"And I will harden Pharaoh's heart, and multiply My signs and My wonders in the land of Egypt. But Pharaoh will not heed you, so that I may lay My hand on Egypt and bring My armies and My people, the children of Israel, out of the land of Egypt by great judgments." Exodus 7:3-4
It seems from this verse that God influenced Pharoah in that He "hardened" Pharoah's heart, making him unresponsive to the signs of God's power. However, there is a difference between God hardening Pharoah's heart and predestining, or forcing Pharoah's will. So, before we jump to a premature conclusion, let us examine the context of this passage.
When did Pharoah's heart become hardened? Chapters 1-14 of Exodus detail the captivity and release of the Israelites from Egyptian bondage. Eventually, the king, Pharoah, reluctantly released the Israelites after suffering 10 terrible plagues from God, each more severe than the previous one.

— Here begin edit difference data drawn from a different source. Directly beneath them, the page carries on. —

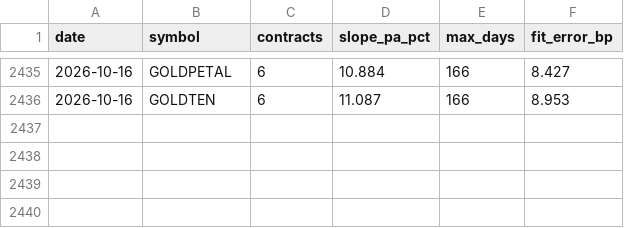
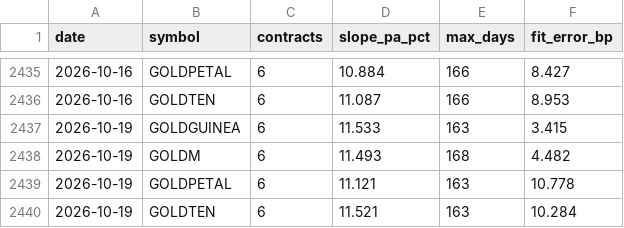
Before and after one commit to nikhilkumar-dev0310/HACKINHILLS-SYNTAXTERROR-TAN-, a CSV file: commodity/results/curve_slope_daily.csv, drawn as a sheet; only a part is shown, gaps mark what is left out; the diff names each change by its address in the sheet, - before the commit and + after, or states it on an @@ line.

Commit message:
Daily data: MCX Bhavcopy through 2026-10-19 (+24 rows)

```diff
--- a/commodity/results/curve_slope_daily.csv
+++ b/commodity/results/curve_slope_daily.csv
+row 2437: 2026-10-19 | GOLDGUINEA | 6 | 11.533 | 163 | 3.415
+row 2438: 2026-10-19 | GOLDM | 6 | 11.493 | 168 | 4.482
+row 2439: 2026-10-19 | GOLDPETAL | 6 | 11.121 | 163 | 10.778
+row 2440: 2026-10-19 | GOLDTEN | 6 | 11.521 | 163 | 10.284
```
Also changed, not shown: commodity/results/accuracy_contracts.csv, commodity/results/accuracy_pair_cycles.csv, 41 other files.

At the end of each plague, Pharoah would ask the Lord to relent, and verses, similar to the following, would detail what would happen next:
"And Pharaoh sent and called for Moses and Aaron, and said to them, 'I have sinned this time. The LORD is righteous, and my people and I are wicked. Entreat the LORD, that there may be no more mighty thundering and hail, for it is enough. I will let you go, and you shall stay no longer.'

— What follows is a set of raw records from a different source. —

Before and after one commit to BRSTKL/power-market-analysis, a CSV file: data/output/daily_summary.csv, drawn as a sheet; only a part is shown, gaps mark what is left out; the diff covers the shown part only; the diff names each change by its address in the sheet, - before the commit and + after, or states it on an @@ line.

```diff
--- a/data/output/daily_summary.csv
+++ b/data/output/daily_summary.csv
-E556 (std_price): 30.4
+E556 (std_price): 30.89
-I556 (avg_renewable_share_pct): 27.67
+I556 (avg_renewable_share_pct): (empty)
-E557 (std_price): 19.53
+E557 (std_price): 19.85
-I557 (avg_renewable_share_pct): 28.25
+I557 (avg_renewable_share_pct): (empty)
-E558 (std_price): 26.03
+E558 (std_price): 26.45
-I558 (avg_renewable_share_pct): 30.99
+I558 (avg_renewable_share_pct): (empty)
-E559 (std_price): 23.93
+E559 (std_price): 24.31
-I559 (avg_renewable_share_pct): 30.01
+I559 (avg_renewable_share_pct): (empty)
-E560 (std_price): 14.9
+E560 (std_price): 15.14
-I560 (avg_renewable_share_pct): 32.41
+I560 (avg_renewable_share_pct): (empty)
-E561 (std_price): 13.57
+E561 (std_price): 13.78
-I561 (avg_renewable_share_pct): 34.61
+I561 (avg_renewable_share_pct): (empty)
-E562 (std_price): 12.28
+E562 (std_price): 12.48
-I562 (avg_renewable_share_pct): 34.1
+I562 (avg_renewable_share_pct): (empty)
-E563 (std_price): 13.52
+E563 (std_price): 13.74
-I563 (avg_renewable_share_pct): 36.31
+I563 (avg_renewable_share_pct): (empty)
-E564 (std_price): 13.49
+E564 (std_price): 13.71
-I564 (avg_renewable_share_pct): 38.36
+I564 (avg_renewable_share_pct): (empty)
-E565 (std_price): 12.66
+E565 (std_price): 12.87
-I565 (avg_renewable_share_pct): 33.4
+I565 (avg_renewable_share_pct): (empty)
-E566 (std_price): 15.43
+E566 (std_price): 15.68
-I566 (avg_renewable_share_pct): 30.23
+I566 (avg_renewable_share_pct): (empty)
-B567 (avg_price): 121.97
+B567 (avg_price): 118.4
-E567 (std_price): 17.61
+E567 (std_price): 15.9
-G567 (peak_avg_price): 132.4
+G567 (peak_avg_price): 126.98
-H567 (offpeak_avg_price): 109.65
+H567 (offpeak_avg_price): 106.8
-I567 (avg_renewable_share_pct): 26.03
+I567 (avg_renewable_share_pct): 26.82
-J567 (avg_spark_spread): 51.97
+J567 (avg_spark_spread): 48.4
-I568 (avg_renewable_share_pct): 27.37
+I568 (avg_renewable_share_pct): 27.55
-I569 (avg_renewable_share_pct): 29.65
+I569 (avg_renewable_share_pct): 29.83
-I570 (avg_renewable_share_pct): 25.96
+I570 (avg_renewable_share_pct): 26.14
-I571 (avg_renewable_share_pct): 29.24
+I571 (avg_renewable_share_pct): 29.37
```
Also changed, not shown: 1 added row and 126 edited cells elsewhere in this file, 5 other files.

"So Moses said to him, 'As soon as I have gone out of the city, I will spread out my hands to the LORD; the thunder will cease, and there will be no more hail, that you may know that the earth is the LORD's. But as for you and your servants, I know that you will not yet fear the LORD God.'
"So Moses went out of the city from Pharaoh and spread out his hands to the LORD; then the thunder and the hail ceased, and the rain was not poured on the earth.
"And when Pharaoh saw that the rain, the hail, and the thunder had ceased, he sinned yet more; and he hardened his heart, he and his servants. So the heart of Pharaoh was hard; neither would he let the children of Israel go, as the LORD had spoken by Moses. " Exodus 9:27-35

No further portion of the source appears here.